--- WORK TASK ---
Copy every line of the records exactly, without including the images.

--- DATASET ENTRIES ---
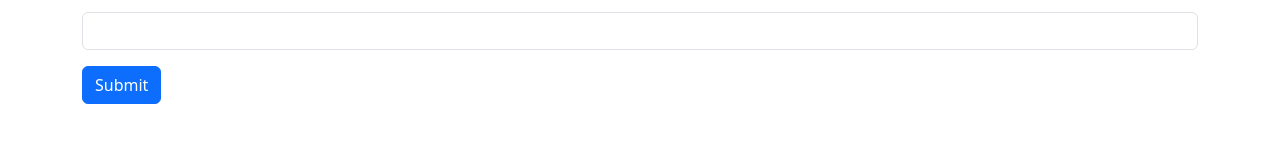
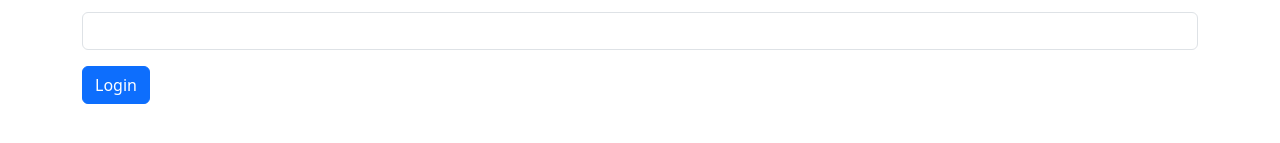
Before and after one commit to pintu1609/iNotebook, a React (Create React App) app: page /login in a window 1280 px wide. Shown: the part 301-444 px from the top of the page. Built offline with nearby package versions, Linux system fonts and the light colour scheme.

Commit message:
loging correction

```diff
--- a/src/components/Login.js
+++ b/src/components/Login.js
@@ -43,7 +43,7 @@ const Login = (props) => {
   }
   finally{
     const submitButton = e.target.querySelector('button[type="submit"]');
-      submitButton.textContent = 'Submit';
+      submitButton.textContent = 'Login';
   }
   }
 
@@ -67,7 +67,7 @@ const Login = (props) => {
             <input type="password" className="form-control" id="password" value={credentials.password} onChange={onChange}  name="password"/>
           </div>
 
-          <button type="submit" className="btn btn-primary" >Submit</button>
+          <button type="submit" className="btn btn-primary" >Login</button>
         </form>
     </div>
   )
--- a/src/components/Signup.js
+++ b/src/components/Signup.js
@@ -15,6 +15,8 @@ const Signup = (props) => {
     const {name, email, password}=credentials;
 
     try{
+
+
     const response = await fetch("http://localhost/api/auth/createuser", {
       method: "POST",
 
@@ -44,6 +46,7 @@ const Signup = (props) => {
     props.showAlert("Error occurred during Signup due to server. Please try again later.", "danger");
   }
 
+
   }
 
   const onChange=(e)=>{
@@ -72,7 +75,7 @@ const Signup = (props) => {
           <input type="password" className="form-control" id="cpassword" name='cpassword' onChange={onChange} value={credentials.cpassword}minLength={8} required/>
         </div>
 
-        <button type="submit" disabled={credentials.password !== credentials.cpassword} className="btn btn-primary">Submit</button>
+        <button type="submit" disabled={credentials.password !== credentials.cpassword} className="btn btn-primary">Signup</button>
       </form>
     </div>
   )
```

--- SOLUTION TO THE PROBLEM ---
Before and after one commit to pintu1609/iNotebook, a React (Create React App) app: page /login in a window 1280 px wide. Shown: the part 301-444 px from the top of the page. Built offline with nearby package versions, Linux system fonts and the light colour scheme.

Commit message:
loging correction

```diff
--- a/src/components/Login.js
+++ b/src/components/Login.js
@@ -43,7 +43,7 @@ const Login = (props) => {
   }
   finally{
     const submitButton = e.target.querySelector('button[type="submit"]');
-      submitButton.textContent = 'Submit';
+      submitButton.textContent = 'Login';
   }
   }
 
@@ -67,7 +67,7 @@ const Login = (props) => {
             <input type="password" className="form-control" id="password" value={credentials.password} onChange={onChange}  name="password"/>
           </div>
 
-          <button type="submit" className="btn btn-primary" >Submit</button>
+          <button type="submit" className="btn btn-primary" >Login</button>
         </form>
     </div>
   )
--- a/src/components/Signup.js
+++ b/src/components/Signup.js
@@ -15,6 +15,8 @@ const Signup = (props) => {
     const {name, email, password}=credentials;
 
     try{
+
+
     const response = await fetch("http://localhost/api/auth/createuser", {
       method: "POST",
 
@@ -44,6 +46,7 @@ const Signup = (props) => {
     props.showAlert("Error occurred during Signup due to server. Please try again later.", "danger");
   }
 
+
   }
 
   const onChange=(e)=>{
@@ -72,7 +75,7 @@ const Signup = (props) => {
           <input type="password" className="form-control" id="cpassword" name='cpassword' onChange={onChange} value={credentials.cpassword}minLength={8} required/>
         </div>
 
-        <button type="submit" disabled={credentials.password !== credentials.cpassword} className="btn btn-primary">Submit</button>
+        <button type="submit" disabled={credentials.password !== credentials.cpassword} className="btn btn-primary">Signup</button>
       </form>
     </div>
   )
```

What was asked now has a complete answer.